The poet, walker, and country writer Edward Thomas died one hundred years ago today,
During the opening day of the Battle of Arras he came out from his observation post at Beaurain. A passing shell killed him instantly, its passage taking the air from his lungs.
His little pocket diary was creased from the passage of the shell. It bore this last entry from the day before:
A bright warm Easter day but Achicourt shelled at 12.39 and then at 2.15 so that we all retired to cellar. I had to go over to battery at 3 for a practice barrage, skirting the danger zone, but we were twice interrupted. A 5.9 fell 2 yards from me as I stood by the f/c post. One burst down the back of the office and a piece of dust scratched my neck. No firing from 2-4. Rubin left for a course.

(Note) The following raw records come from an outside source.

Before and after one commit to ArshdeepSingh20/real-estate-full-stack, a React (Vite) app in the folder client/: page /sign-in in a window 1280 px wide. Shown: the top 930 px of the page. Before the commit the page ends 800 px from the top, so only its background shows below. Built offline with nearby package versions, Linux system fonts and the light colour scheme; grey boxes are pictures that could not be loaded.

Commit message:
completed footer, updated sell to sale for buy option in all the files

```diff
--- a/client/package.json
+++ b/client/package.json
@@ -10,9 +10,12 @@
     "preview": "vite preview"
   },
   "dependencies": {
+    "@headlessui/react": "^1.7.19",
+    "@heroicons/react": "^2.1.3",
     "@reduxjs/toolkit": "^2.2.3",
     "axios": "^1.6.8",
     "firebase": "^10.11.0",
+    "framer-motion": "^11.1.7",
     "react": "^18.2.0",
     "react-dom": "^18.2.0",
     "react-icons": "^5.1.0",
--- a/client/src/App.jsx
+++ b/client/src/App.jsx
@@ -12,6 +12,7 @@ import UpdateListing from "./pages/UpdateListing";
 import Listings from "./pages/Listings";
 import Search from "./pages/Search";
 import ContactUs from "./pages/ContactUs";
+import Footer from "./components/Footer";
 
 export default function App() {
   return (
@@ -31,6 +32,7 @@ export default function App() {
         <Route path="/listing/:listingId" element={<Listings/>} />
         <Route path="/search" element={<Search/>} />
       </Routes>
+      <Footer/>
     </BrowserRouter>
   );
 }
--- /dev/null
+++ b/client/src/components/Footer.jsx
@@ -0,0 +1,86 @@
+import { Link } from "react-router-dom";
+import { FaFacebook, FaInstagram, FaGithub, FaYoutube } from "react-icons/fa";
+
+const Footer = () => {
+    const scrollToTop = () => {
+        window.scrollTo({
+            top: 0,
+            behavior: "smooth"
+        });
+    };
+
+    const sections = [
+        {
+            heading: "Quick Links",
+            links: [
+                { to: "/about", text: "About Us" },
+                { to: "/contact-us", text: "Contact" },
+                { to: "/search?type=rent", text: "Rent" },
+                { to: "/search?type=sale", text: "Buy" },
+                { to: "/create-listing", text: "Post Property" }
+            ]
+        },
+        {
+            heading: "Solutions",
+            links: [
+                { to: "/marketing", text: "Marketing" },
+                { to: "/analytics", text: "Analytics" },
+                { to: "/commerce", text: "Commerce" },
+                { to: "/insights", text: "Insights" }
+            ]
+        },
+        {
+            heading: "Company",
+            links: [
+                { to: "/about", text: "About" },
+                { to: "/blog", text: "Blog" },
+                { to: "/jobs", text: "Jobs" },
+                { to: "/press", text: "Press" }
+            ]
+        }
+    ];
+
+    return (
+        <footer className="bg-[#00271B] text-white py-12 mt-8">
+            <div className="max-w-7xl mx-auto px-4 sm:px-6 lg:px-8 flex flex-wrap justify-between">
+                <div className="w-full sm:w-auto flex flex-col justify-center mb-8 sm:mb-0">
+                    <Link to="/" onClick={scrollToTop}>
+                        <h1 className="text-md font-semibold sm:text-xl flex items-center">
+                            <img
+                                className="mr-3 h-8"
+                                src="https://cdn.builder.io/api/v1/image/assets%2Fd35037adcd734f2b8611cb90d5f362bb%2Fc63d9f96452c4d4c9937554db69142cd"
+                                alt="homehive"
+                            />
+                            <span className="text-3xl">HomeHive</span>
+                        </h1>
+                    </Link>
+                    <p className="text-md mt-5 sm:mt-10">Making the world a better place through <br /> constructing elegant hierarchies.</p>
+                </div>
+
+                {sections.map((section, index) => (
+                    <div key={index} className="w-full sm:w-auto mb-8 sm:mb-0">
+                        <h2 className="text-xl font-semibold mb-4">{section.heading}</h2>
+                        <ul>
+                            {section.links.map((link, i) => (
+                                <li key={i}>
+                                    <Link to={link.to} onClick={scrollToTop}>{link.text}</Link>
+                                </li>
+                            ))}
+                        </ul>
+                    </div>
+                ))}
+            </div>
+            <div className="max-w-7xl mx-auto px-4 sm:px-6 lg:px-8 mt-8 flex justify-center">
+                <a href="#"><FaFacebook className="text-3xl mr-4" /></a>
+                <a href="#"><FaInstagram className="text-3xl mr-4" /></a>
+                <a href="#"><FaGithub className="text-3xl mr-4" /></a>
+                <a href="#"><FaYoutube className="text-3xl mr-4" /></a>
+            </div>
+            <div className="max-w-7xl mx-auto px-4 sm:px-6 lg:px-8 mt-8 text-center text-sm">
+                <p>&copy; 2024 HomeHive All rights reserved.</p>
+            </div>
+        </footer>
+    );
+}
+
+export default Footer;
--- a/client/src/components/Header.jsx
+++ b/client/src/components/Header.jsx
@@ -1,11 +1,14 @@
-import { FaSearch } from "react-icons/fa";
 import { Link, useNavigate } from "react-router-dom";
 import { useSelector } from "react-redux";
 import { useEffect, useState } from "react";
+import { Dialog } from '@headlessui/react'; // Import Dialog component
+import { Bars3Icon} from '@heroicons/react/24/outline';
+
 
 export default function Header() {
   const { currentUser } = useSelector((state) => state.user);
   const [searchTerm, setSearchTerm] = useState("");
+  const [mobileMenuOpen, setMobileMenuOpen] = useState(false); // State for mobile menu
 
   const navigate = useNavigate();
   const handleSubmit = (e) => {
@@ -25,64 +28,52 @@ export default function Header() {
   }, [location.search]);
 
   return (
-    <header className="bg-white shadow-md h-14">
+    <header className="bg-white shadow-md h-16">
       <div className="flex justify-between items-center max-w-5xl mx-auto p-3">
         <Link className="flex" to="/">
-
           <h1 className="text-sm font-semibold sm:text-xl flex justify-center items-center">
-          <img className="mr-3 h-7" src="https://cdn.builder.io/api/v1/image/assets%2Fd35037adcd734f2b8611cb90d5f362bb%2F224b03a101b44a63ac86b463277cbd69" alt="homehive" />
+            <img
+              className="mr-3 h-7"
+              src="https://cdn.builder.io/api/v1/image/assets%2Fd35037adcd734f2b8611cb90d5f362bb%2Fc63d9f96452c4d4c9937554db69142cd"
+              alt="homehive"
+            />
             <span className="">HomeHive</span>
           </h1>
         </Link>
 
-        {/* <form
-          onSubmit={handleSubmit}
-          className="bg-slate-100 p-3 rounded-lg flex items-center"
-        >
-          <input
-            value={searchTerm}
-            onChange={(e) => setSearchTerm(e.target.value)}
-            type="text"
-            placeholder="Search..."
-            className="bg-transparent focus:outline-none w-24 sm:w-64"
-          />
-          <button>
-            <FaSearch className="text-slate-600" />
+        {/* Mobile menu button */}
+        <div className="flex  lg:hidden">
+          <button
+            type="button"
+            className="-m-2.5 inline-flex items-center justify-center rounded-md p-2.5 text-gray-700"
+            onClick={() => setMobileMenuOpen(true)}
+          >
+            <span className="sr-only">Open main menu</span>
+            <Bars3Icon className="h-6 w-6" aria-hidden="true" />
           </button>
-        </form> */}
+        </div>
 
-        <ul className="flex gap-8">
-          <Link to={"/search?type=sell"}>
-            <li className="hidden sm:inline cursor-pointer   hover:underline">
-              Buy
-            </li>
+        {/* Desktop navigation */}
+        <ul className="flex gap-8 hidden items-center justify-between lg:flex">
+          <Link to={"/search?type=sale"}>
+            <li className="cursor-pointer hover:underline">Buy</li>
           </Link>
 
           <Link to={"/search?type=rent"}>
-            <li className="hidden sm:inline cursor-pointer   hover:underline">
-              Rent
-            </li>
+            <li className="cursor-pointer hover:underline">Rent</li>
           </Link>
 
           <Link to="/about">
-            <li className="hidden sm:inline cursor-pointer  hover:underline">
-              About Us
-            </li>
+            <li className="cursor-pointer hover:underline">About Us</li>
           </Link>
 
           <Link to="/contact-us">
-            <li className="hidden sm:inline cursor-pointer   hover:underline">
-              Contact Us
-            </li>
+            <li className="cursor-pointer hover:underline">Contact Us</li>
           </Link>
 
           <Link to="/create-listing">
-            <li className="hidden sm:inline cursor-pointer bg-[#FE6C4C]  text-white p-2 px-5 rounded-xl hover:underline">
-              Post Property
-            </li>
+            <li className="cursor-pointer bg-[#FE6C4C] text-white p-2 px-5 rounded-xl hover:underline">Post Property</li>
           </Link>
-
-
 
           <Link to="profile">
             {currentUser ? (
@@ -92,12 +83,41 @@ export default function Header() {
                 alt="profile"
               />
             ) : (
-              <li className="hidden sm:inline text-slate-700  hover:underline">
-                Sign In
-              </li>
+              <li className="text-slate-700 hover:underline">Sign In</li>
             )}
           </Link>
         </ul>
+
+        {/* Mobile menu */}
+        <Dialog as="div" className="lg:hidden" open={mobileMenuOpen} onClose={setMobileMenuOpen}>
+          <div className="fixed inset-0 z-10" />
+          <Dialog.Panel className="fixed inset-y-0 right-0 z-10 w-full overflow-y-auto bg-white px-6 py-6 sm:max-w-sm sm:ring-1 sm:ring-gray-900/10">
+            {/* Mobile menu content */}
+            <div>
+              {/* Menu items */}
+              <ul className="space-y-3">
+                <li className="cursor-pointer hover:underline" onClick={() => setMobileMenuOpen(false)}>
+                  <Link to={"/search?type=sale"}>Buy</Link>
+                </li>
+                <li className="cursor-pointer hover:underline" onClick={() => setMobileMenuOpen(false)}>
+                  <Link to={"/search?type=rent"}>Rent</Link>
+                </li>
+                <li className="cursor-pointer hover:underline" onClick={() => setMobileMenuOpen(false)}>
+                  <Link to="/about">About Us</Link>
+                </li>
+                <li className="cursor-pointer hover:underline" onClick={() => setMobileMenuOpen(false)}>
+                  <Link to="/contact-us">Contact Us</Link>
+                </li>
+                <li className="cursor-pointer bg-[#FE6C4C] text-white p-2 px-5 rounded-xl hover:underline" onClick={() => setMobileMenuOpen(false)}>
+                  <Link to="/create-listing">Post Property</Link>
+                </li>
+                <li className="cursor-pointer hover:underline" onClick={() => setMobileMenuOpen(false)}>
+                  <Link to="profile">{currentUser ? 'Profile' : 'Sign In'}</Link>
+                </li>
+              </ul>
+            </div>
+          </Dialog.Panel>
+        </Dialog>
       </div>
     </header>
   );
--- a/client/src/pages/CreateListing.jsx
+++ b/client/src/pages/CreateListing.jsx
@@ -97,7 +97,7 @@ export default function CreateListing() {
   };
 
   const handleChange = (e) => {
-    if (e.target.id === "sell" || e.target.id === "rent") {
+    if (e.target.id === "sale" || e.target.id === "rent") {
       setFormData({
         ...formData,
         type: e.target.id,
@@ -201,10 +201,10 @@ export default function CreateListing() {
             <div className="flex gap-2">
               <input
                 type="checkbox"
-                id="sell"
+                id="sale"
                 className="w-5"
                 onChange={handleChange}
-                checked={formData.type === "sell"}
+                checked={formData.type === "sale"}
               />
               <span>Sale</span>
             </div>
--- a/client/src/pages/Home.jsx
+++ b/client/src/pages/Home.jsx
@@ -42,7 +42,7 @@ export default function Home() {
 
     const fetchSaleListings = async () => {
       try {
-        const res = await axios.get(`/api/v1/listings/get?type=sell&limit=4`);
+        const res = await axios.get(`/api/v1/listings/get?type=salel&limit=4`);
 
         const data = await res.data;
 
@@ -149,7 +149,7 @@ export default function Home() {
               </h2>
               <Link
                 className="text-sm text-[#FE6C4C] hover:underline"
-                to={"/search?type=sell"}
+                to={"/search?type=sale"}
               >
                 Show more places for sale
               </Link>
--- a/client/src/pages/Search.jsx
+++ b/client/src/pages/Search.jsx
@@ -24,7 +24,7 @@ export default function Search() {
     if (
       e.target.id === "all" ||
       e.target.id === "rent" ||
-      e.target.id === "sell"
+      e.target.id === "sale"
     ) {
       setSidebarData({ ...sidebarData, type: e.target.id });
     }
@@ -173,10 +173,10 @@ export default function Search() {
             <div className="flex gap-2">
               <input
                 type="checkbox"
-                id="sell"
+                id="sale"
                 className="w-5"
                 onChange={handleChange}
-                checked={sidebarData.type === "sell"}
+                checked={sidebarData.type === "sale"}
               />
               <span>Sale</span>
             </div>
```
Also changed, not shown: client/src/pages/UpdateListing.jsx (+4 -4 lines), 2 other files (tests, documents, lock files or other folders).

His legacy as a writer lives on, not only in his poems but in his country books such as The Icknield Way, The South Country, The Heart of England, and so many more.

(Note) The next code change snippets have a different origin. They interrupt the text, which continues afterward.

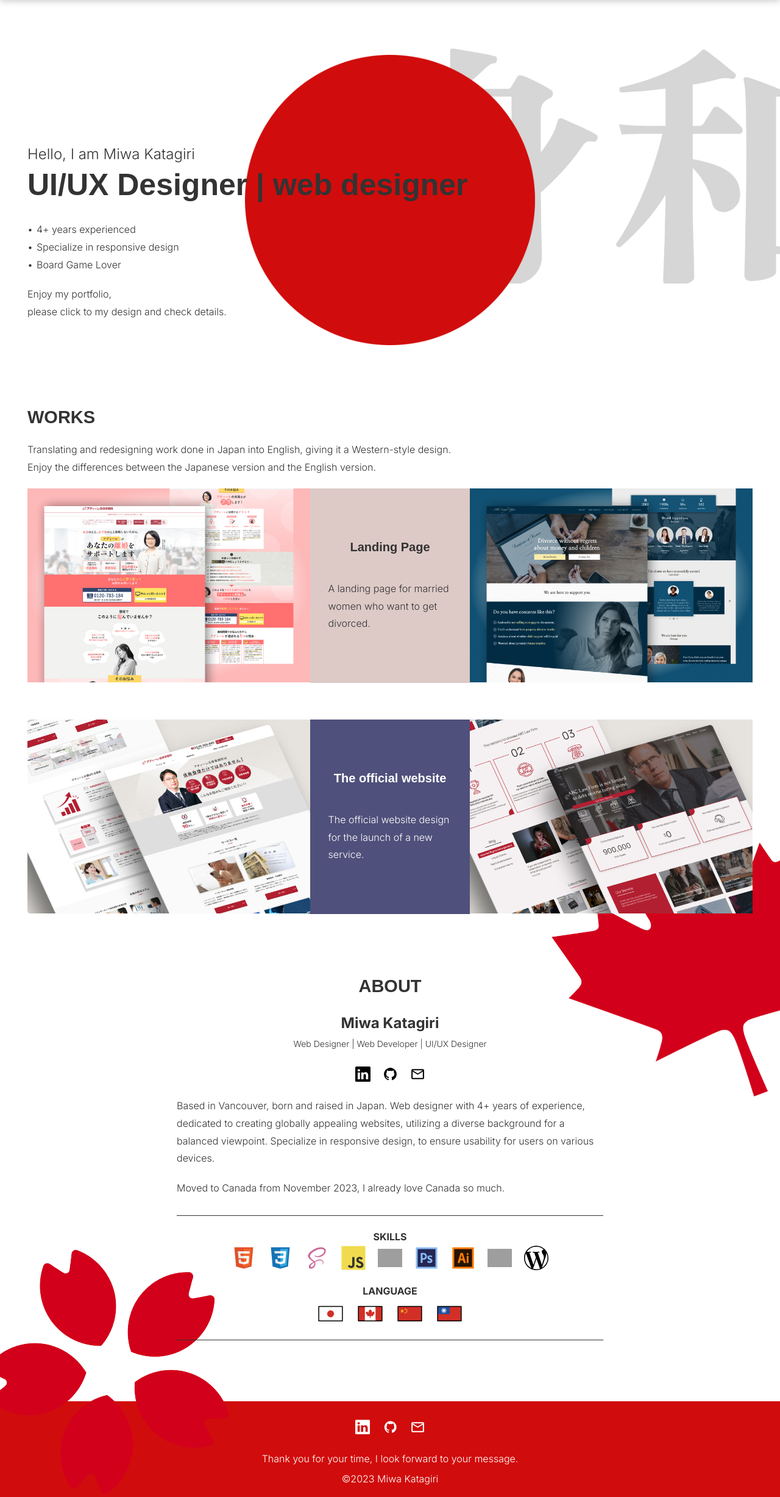
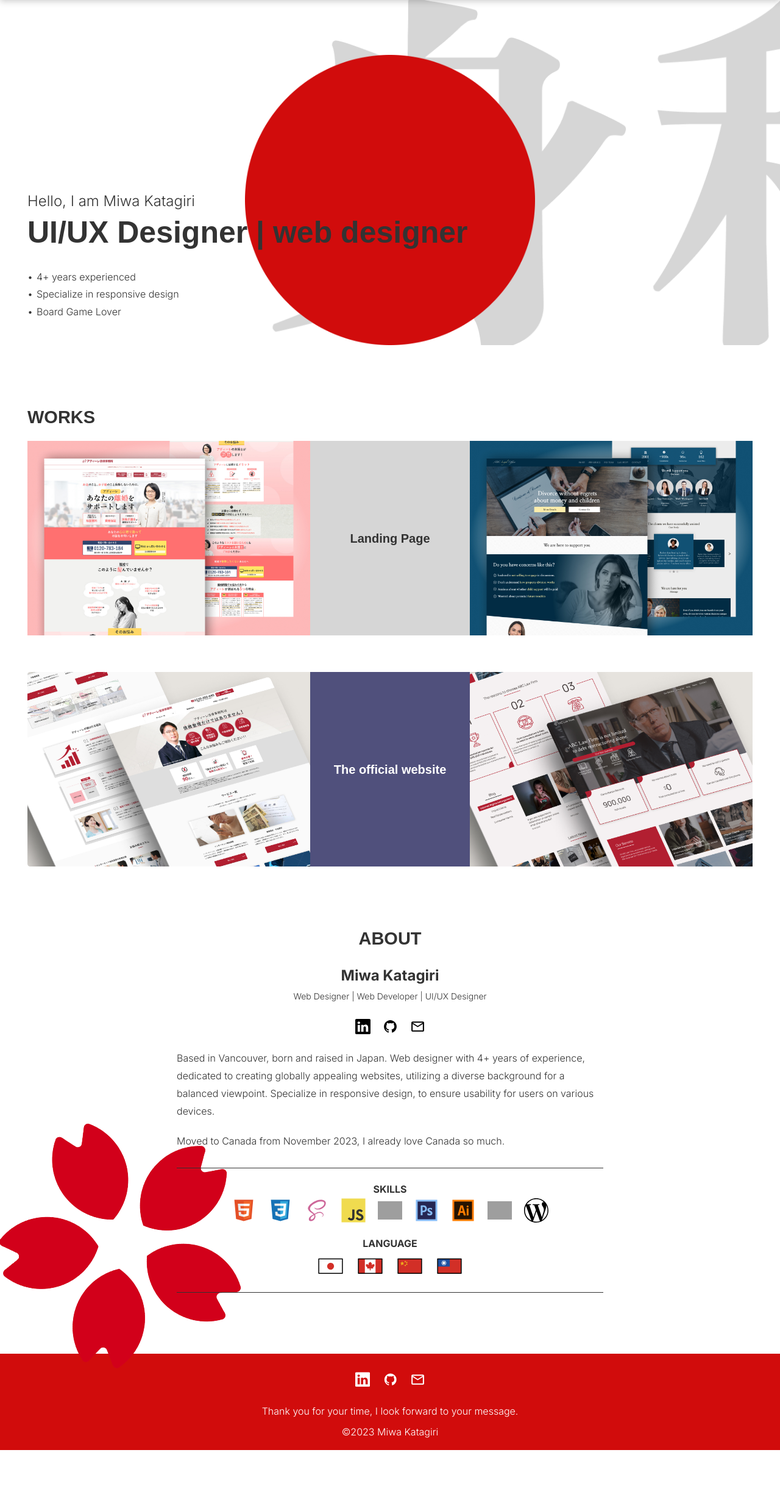
Before and after one commit to shenhe304/portfolio, a PHP site: page / in a window 1280 px wide. Shown: the part 60-2515 px from the top of the page at 61% size. After the commit the page ends 2438 px from the top, so only its background shows below. Run offline with PHP 8.4, Linux system fonts and the light colour scheme; some web fonts are replaced; grey boxes are pictures that could not be loaded.

Commit message:
modify design

```diff
--- a/gulp_src/scss/object/project/_p-backGround.scss
+++ b/gulp_src/scss/object/project/_p-backGround.scss
@@ -5,20 +5,10 @@
         position: relative;
         overflow: hidden;
 
-        &__maple{
-            position: absolute;
-            top: 54%;
-            right: -125px;
-            width: 500px;
-            height: 500px;
-            background: url(../../assets/img/common/bg-maple.png) no-repeat;
-            background-size: contain;
-        }
-
         &__sakura{
             position: absolute;
-            bottom: 0px;
-            left: -240px;
+            bottom: 130px;
+            left: -220px;
             width: 500px;
             height: 500px;
             background: url(../../assets/img/common/bg-sakura.png) no-repeat;
--- a/gulp_src/scss/object/project/_p-mainVisual.scss
+++ b/gulp_src/scss/object/project/_p-mainVisual.scss
@@ -4,9 +4,9 @@
     .p-mainVisual{
         padding-top: 150px;
         background: url(../../assets/img/top/bg-mainVisual.png) no-repeat;
-        background-size: contain;
+        background-size: cover;
         position: relative;
-        background-position: top 50% right 31%;
+        background-position: top 90% right 31%;
 
         &__text{
             position: absolute;
@@ -22,8 +22,11 @@
 
 @include tab {
     .p-mainVisual{
-        padding-top: 80px;
+        padding-top: 150px;
+        background: url(../../assets/img/top/bg-mainVisual.png) no-repeat;
+        background-size: cover;
         position: relative;
+        background-position: top 50% right 40%;
 
         &__text{
             position: absolute;
@@ -31,23 +34,28 @@
             z-index: 1;
         }
         &__wrap{
-            width: 50%;
+            width: 40%;
+            margin: 0 auto;
         }
     }
 }
 
 @include sp {
     .p-mainVisual{
-        display: flex;
-        flex-direction: column;
-        align-items: center;
-        padding-top: 110px;
+        padding-top: 150px;
+        background: url(../../assets/img/top/bg-mainVisual.png) no-repeat;
+        background-size: cover;
+        position: relative;
+        background-position: top 50% right 40%;
 
         &__text{
-            width: 100%;
+            position: absolute;
+            bottom: 40px;
+            z-index: 1;
         }
         &__wrap{
-            width: 60%;
+            width: 40%;
+            margin: 0 auto;
         }
     }
 }
--- a/gulp_src/scss/object/project/_p-works.scss
+++ b/gulp_src/scss/object/project/_p-works.scss
@@ -25,12 +25,13 @@
             }
         }
         &__caption{
-            font-size: 29px;
-            color: #fff;
             position: absolute;
             top: 50%;
-            left: 50%;
-            transform: translate(-50%, -50%);
+            transform: translateY(-50%);
+            width: 100%;
+            text-align: center;
+            font-size: 29px;
+            color: #D10C0C;
         }
         &__mask{
             width: 100%;
@@ -38,7 +39,7 @@
             position: absolute;
             top: -100%;
             left: 0;
-            background-color:rgba(209, 12, 12, 0.4);
+            background-color:rgba(209, 12, 12, 0.6);
             transition:	all 0.6s ease;
         }
         &__text{
--- a/gulp_src/scss/object/utility/_import.scss
+++ b/gulp_src/scss/object/utility/_import.scss
@@ -1,3 +1,4 @@
+@forward '_u-bg.scss';
 @forward '_u-display.scss';
 @forward '_u-link.scss';
 @forward '_u-list.scss';
--- /dev/null
+++ b/gulp_src/scss/object/utility/_u-bg.scss
@@ -0,0 +1,12 @@
+@use "../../global/import"as *;
+
+
+.u-bg-primary{
+    background-color: #D10C0C;
+}
+.u-bg-secondary{
+    background-color: #50507C;
+}
+.u-bg-gray{
+    background-color: #D6D6D6;
+}
--- a/gulp_src/scss/object/utility/_u-text.scss
+++ b/gulp_src/scss/object/utility/_u-text.scss
@@ -26,12 +26,6 @@
 }
 .u-fc-rikon{
     color: #FEB9B9;
-}
-.u-bg-secondary{
-    background-color: #50507C;
-}
-.u-bg-third{
-    background-color: #DDCAC7;
 }
 
 @include pc{
--- a/index.html
+++ b/index.html
@@ -18,7 +18,6 @@
 </head>
 <body>
     <div class="p-backGround">
-        <div class="p-backGround__maple js-scrollFall"></div>
         <div class="p-backGround__sakura js-scrollSway"></div>
 
         <header id="header" class="l-header">
@@ -33,7 +32,6 @@
                         <p class="u-list-disc u-mb0">4+ years experienced</p>
                         <p class="u-list-disc u-mb0">Specialize in responsive design</p>
                         <p class="u-list-disc">Board Game Lover</p>
-                        <p>Enjoy my portfolio,<br>please click to my design and check details.</p>
                     </div>
                     <div class="p-mainVisual__wrap js-scrollRight">
                         <img src="./assets/img/top/mv-hinomaru.png" alt="main visual" class="p-mainVisual__img">
@@ -43,7 +41,7 @@
             <div class="l-container">
                 <section id="work" class="p-works">
                     <h2 class="c-title-lv2 c-title-lv2--large">WORKS</h2>
-                    <p>Translating and redesigning work done in Japan into English, giving it a Western-style design. <br>Enjoy the differences between the Japanese version and the English version.</p>
+                    <!-- <p>Translating and redesigning work done in Japan into English, giving it a Western-style design.</p> -->
 
                     <div class="p-works__item">
                         <a href="./works/web-rikon-jp.html" class="p-works__link">
@@ -52,9 +50,8 @@
                                 <div class="p-works__caption">Japanese Design</div>
                             </div>
                         </a>
-                        <div class="p-works__text u-bg-third">
+                        <div class="p-works__text u-bg-gray">
                             <h3 class="c-title-lv3">Landing Page</h3>
-                            <p>A landing page for married women who want to get divorced.</p>
                         </div>
                         <a href="./works/web-rikon-en.html" class="p-works__link">
                             <img src="./assets/img/top/img-work-rikonEN.jpg" alt="Web design about landing page in English" class="p-works__img">
@@ -73,7 +70,6 @@
                         </a>
                         <div class="p-works__text u-bg-secondary u-white">
                             <h3 class="c-title-lv3">The official website</h3>
-                            <p>The official website design for the launch of a new service.</p>
                         </div>
                         <a href="./works/web-syohin-en.html" class="p-works__link">
                             <img src="./assets/img/top/img-work-syohinEN.jpg" alt="The official website design for the launch of a new service in English" class="p-works__img">
```
Also changed, not shown: assets/css/style.css.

Do seek them out. They are writings that every country walker will appreciate.
If you want to find out more about Edward Thomas, visit the website of the Edward Thomas Fellowship at: